__Work item__: Whenever a line of the data below holds the string "padding", copy that line.

__Exercise material__:
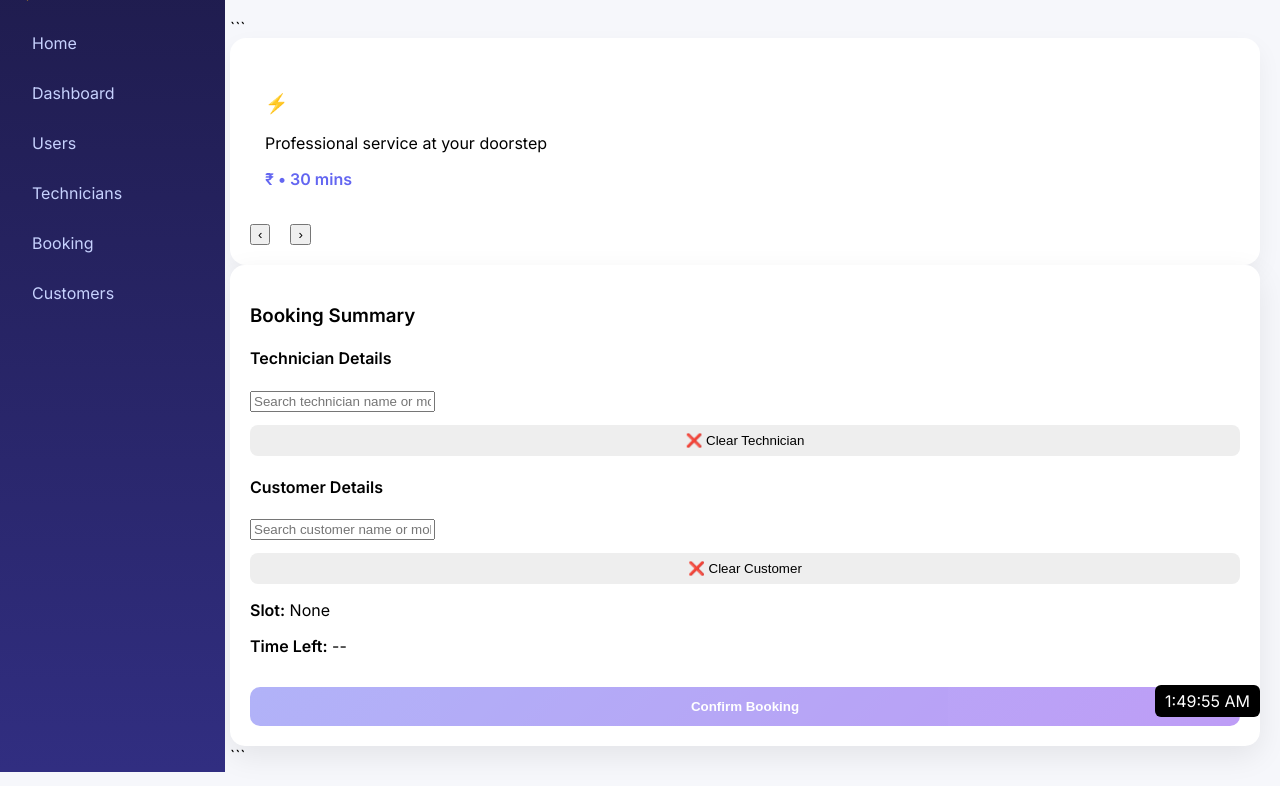
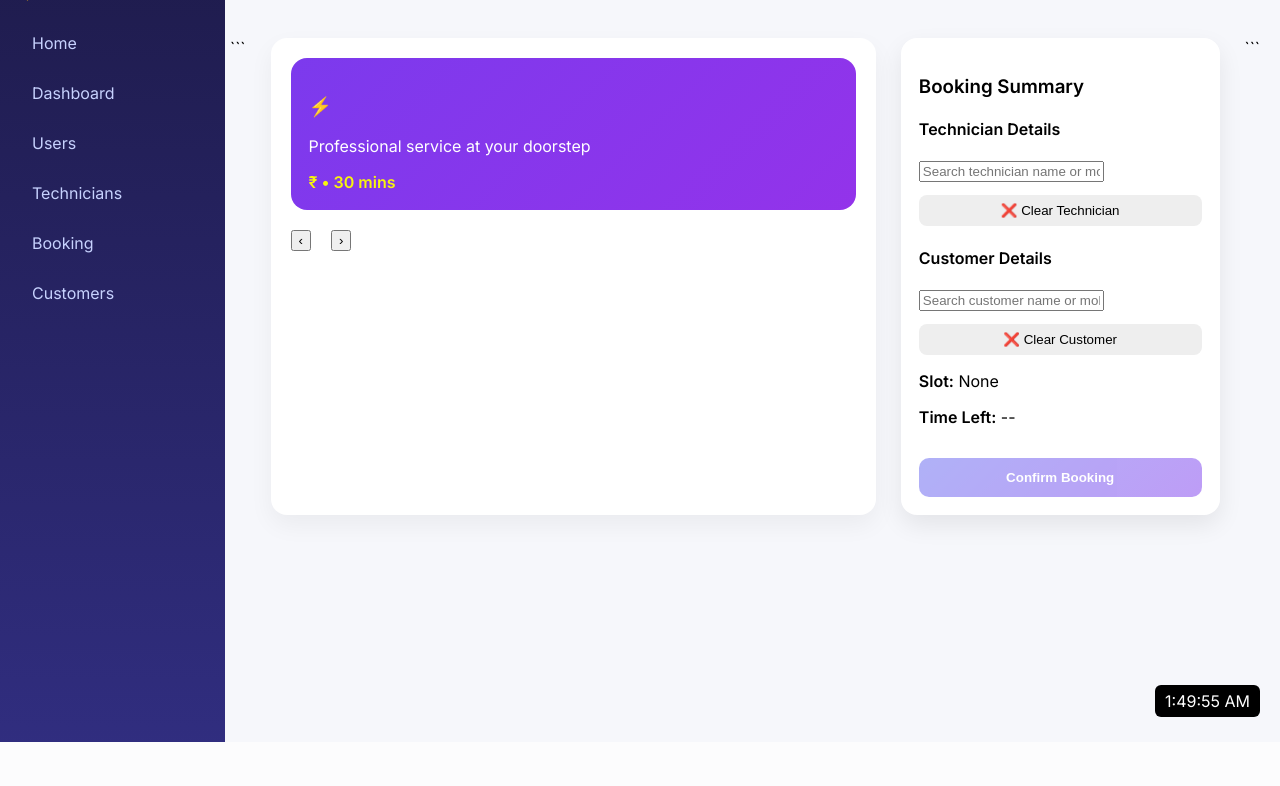
Before and after one commit to PrithivirajS/electrical-slot-booking, a Flask app: template templates/booking.html in a window 1280 px wide. Shown: the part 68-854 px from the top of the page. After the commit the page ends 810 px from the top, so only its background shows below. Run offline with Flask 3, Linux system fonts and the light colour scheme; the template is opened without the code that fills it, so the values that code supplies are empty; some libraries are stand-ins or nearby versions.

Commit message:
new record added 20260714

```diff
--- a/static/booking.css
+++ b/static/booking.css
@@ -1,18 +1,15 @@
 * ================= LAYOUT ================= */
-/*.booking-container {
-    display: flex;
-    gap: 30px;
-    margin-top: 20px;
-}*/
-
 .booking-container {
-    max-width: 1200px;
-    margin-left: auto;
-    margin-right: auto;
+    display: grid;
+    grid-template-columns: 2fr 1fr;
+    gap: 24px;
+    margin: 20px auto;
 }
-/*.booking-left { flex: 2; }*/
 
 .booking-left {
+    display: flex;
+    flex-direction: column;
+    gap: 20px;
     background: #ffffff;
     padding: 20px;
     border-radius: 16px;
@@ -29,20 +26,49 @@
     box-shadow: 0 10px 30px rgba(0,0,0,0.08);
 }
 
+
+.booking-container {
+    display: flex;
+    gap: 25px;
+    margin: 20px auto;
+}
+
+.booking-left {
+    flex: 2;
+    background: #ffffff;
+    padding: 20px;
+    border-radius: 16px;
+    box-shadow: 0 10px 25px rgba(0,0,0,0.05);
+}
+
+.booking-right {
+    flex: 1;
+    position: sticky;
+    top: 20px;
+    background: white;
+    padding: 18px;
+    border-radius: 16px;
+    box-shadow: 0 10px 25px rgba(0,0,0,0.08);
+}
 /* ================= SERVICE ================= */
 .service-card {
-    display: flex;
+/*    display: flex;
     gap: 15px;
     padding: 15px;
     background: white;
     border-radius: 15px;
-    margin-bottom: 20px;
+    margin-bottom: 20px;*/
+
+    padding: 18px;
+    border-radius: 16px;
+    background: linear-gradient(135deg,#7c3aed,#9333ea);
+    color: white;
 }
 
 .service-img { width: 60px; }
 
 .price {
-    color: #6366f1;
+    color: #f7f40d;
     font-weight: bold;
 }
 
```
Also changed, not shown: app.py (+0 -349 lines).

__Answer to this problem__:
     padding: 20px;
+    padding: 20px;
+    padding: 18px;
     padding: 15px;
+    padding: 18px;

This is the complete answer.